··· Data for review ···

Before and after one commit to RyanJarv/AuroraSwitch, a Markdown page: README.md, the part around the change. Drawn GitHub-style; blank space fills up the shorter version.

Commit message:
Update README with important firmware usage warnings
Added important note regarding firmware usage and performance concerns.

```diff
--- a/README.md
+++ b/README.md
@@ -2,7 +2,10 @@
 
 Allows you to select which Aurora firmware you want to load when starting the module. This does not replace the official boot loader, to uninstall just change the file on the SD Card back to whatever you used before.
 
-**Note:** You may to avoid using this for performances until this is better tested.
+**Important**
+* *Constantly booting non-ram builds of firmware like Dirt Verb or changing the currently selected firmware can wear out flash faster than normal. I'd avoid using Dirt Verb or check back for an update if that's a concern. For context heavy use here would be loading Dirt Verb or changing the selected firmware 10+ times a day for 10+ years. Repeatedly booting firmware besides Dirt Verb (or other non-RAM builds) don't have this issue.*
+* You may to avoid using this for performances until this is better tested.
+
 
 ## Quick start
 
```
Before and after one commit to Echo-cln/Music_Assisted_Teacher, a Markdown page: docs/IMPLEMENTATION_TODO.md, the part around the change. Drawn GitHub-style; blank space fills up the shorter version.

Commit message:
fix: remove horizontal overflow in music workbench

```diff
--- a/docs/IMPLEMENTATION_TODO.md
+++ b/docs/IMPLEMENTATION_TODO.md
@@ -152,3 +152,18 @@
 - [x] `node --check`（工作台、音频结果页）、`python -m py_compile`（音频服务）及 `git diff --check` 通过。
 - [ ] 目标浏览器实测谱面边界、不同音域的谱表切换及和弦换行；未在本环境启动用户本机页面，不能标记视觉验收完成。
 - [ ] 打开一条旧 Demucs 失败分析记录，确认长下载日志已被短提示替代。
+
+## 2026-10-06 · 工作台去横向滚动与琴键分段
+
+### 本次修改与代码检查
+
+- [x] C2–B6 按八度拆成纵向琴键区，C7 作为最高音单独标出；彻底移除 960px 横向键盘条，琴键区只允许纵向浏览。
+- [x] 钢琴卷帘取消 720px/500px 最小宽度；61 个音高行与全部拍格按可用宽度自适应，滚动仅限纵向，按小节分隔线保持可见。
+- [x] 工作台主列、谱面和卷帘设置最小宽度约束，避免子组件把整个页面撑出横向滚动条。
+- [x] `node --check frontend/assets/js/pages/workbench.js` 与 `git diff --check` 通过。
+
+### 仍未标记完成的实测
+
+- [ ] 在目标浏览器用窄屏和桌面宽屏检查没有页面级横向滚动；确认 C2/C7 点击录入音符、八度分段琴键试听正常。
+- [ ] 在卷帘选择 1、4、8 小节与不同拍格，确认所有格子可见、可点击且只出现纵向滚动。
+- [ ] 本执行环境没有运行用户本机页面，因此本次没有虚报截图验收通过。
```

···
··· Data for review ···

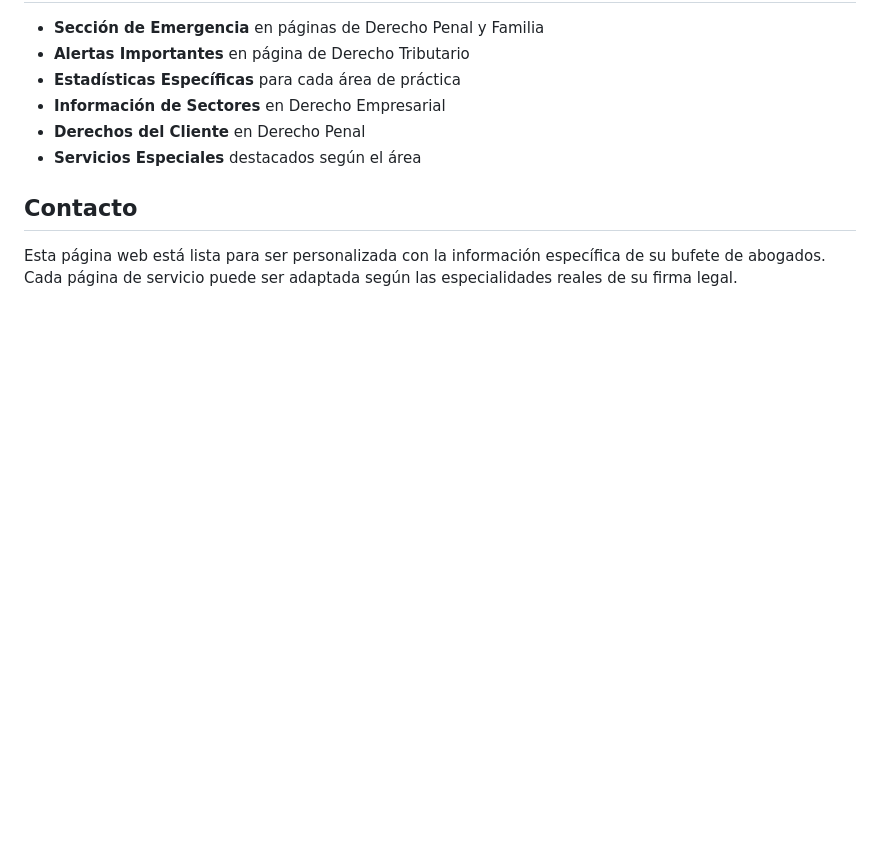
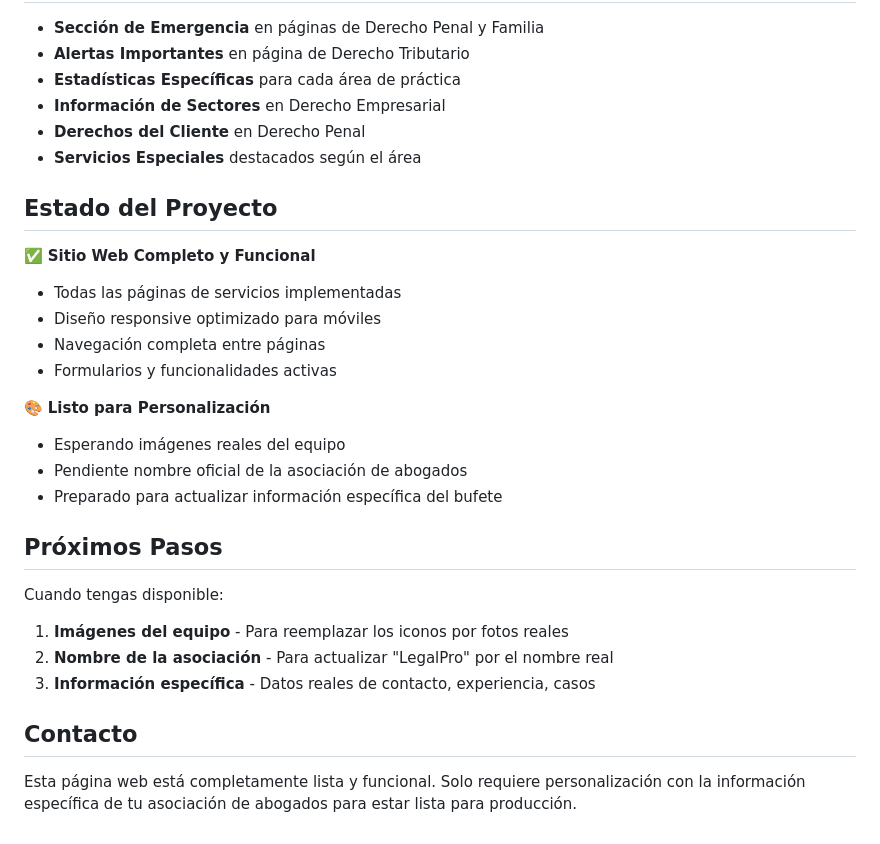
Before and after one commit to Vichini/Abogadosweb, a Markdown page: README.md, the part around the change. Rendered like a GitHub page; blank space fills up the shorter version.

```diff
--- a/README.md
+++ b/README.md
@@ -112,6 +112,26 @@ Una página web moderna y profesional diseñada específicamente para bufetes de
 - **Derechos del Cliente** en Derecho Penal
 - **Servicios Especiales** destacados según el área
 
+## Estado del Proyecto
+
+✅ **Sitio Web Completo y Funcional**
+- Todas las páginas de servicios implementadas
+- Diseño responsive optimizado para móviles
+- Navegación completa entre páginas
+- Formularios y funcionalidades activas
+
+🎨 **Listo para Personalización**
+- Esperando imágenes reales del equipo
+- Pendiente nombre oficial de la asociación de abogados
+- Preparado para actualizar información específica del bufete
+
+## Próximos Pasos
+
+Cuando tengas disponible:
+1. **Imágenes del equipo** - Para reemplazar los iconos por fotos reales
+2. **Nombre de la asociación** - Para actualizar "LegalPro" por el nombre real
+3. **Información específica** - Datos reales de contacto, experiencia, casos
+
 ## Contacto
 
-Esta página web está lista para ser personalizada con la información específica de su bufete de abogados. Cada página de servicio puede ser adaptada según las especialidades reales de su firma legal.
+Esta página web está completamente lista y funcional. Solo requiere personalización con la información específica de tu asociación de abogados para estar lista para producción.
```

···

◆ **What to do**:
Every line in the data above that contains the word "README" should be copied.

◆ **Task output**:
Before and after one commit to RyanJarv/AuroraSwitch, a Markdown page: README.md, the part around the change. Drawn GitHub-style; blank space fills up the shorter version.
Update README with important firmware usage warnings
--- a/README.md
+++ b/README.md
Before and after one commit to Vichini/Abogadosweb, a Markdown page: README.md, the part around the change. Rendered like a GitHub page; blank space fills up the shorter version.
--- a/README.md
+++ b/README.md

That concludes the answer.